Topological and Contiguous Accessibility
Accessibility can be measured in two different ways:
- Topological. Considers a system of
nodes linked by transport infrastructures. In this case,
accessibility is a function of the network structure. For seven nodes (a to
g) located at an equal distance of one anothe, node d is
the most accessible because it represents the minimal summation
of total distances with all other nodes. Accessibility is measured
only for nodes, while the intervening spaces are not considered
outside the distance they represent.
- Contiguous. Considers a continuous
space, here represented as a grid where each cell was assigned a
level of accessibility. In this case, accessibility is a
function of the spatial structure. Although the accessibility values are here

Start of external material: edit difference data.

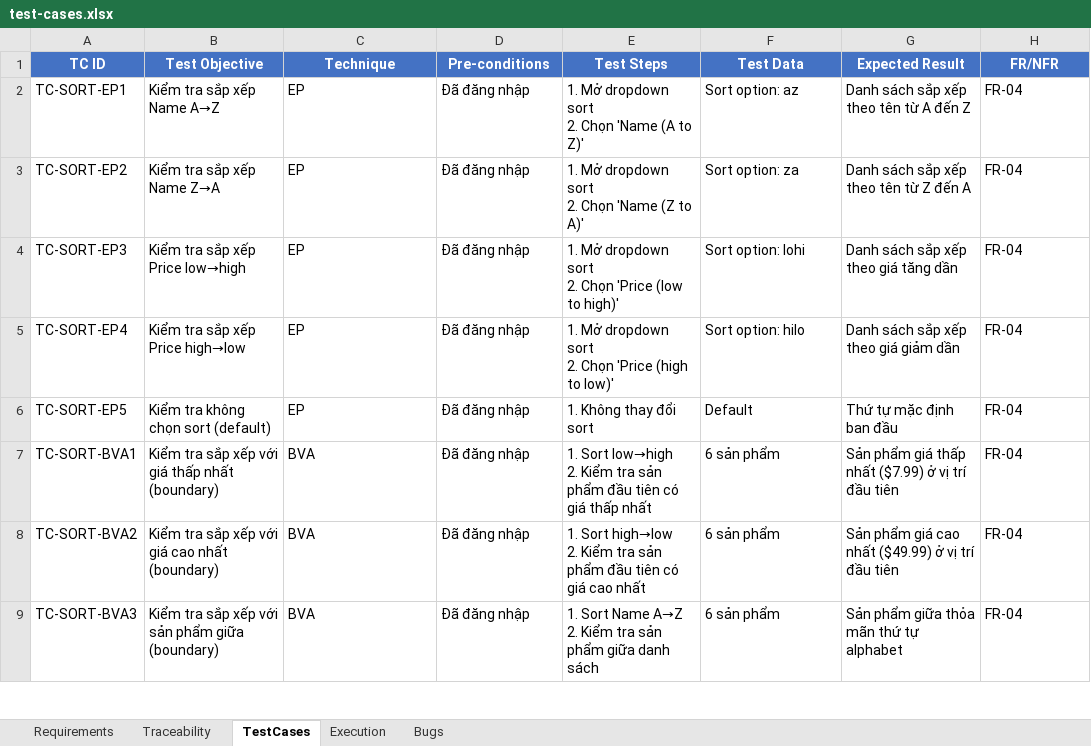
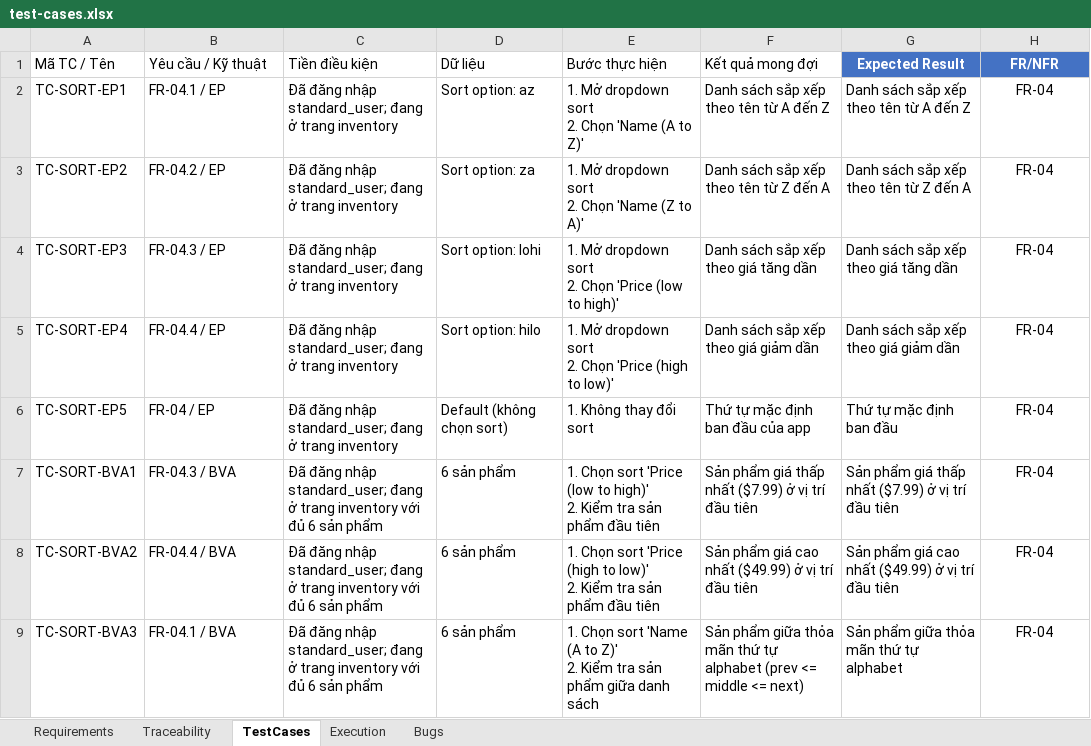
Before and after one commit to dkhoaaaaa/group-05-assignment1, an Excel workbook: test-cases.xlsx, sheet TestCases, drawn as a sheet; only a part is shown; values as stored, in another font and other column widths than the file's, no borders; removed rows and columns are numbered as before the commit, all else as after; ↵ is a line break in a cell; the diff covers the shown part only; the diff names each change by its address in the sheet, - before the commit and + after, or states it on an @@ line.

```diff
--- a/test-cases.xlsx (sheet TestCases)
+++ b/test-cases.xlsx (sheet TestCases)
-row 1: TC ID | Test Objective | Technique | Pre-conditions | Test Steps | Test Data | Expected Result | FR/NFR
+row 1: Mã TC / Tên | Yêu cầu / Kỹ thuật | Tiền điều kiện | Dữ liệu | Bước thực hiện | Kết quả mong đợi | Expected Result | FR/NFR
-B2: Kiểm tra sắp xếp Name A→Z
+B2: FR-04.1 / EP
-C2:C6: EP
+C2:C6: Đã đăng nhập standard_user; đang ở trang inventory
-D2: Đã đăng nhập
+D2: Sort option: az
-F2: Sort option: az
+F2: Danh sách sắp xếp theo tên từ A đến Z
-H2:H9 alignment: left
+H2:H9 alignment: center
-B3: Kiểm tra sắp xếp Name Z→A
+B3: FR-04.2 / EP
-D3: Đã đăng nhập
+D3: Sort option: za
-F3: Sort option: za
+F3: Danh sách sắp xếp theo tên từ Z đến A
-B4: Kiểm tra sắp xếp Price low→high
+B4: FR-04.3 / EP
-D4: Đã đăng nhập
+D4: Sort option: lohi
-F4: Sort option: lohi
+F4: Danh sách sắp xếp theo giá tăng dần
-B5: Kiểm tra sắp xếp Price high→low
+B5: FR-04.4 / EP
-D5: Đã đăng nhập
+D5: Sort option: hilo
-F5: Sort option: hilo
+F5: Danh sách sắp xếp theo giá giảm dần
-B6: Kiểm tra không chọn sort (default)
+B6: FR-04 / EP
-D6: Đã đăng nhập
+D6: Default (không chọn sort)
-F6: Default
+F6: Thứ tự mặc định ban đầu của app
-B7: Kiểm tra sắp xếp với giá thấp nhất (boundary)
+B7: FR-04.3 / BVA
-C7:C9: BVA
+C7:C9: Đã đăng nhập standard_user; đang ở trang inventory với đủ 6 sản phẩm
-D7:D9: Đã đăng nhập
+D7:D9: 6 sản phẩm
-E7: 1. Sort low→high ↵ 2. Kiểm tra sản phẩm đầu tiên có giá thấp nhất
+E7: 1. Chọn sort 'Price (low to high)' ↵ 2. Kiểm tra sản phẩm đầu tiên
-F7: 6 sản phẩm
+F7: Sản phẩm giá thấp nhất ($7.99) ở vị trí đầu tiên
-B8: Kiểm tra sắp xếp với giá cao nhất (boundary)
+B8: FR-04.4 / BVA
-E8: 1. Sort high→low ↵ 2. Kiểm tra sản phẩm đầu tiên có giá cao nhất
+E8: 1. Chọn sort 'Price (high to low)' ↵ 2. Kiểm tra sản phẩm đầu tiên
-F8: 6 sản phẩm
+F8: Sản phẩm giá cao nhất ($49.99) ở vị trí đầu tiên
-B9: Kiểm tra sắp xếp với sản phẩm giữa (boundary)
+B9: FR-04.1 / BVA
-E9: 1. Sort Name A→Z ↵ 2. Kiểm…
+E9: 1. Chọn sort 'Name (A to Z)' ↵ 2. Kiểm…
-F9: 6 sản phẩm
+F9: Sản phẩm giữa thỏa mãn thứ tự alphabet (prev <= middle <= next)
```
Also changed, not shown: 5 edited cells and cell formats elsewhere in this sheet, sheet Requirements, sheet Execution, sheet Traceability, sheet Bugs, 11 other files.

qualitative (ranking from least to most) a quantitative value can
also be allocated for each cell.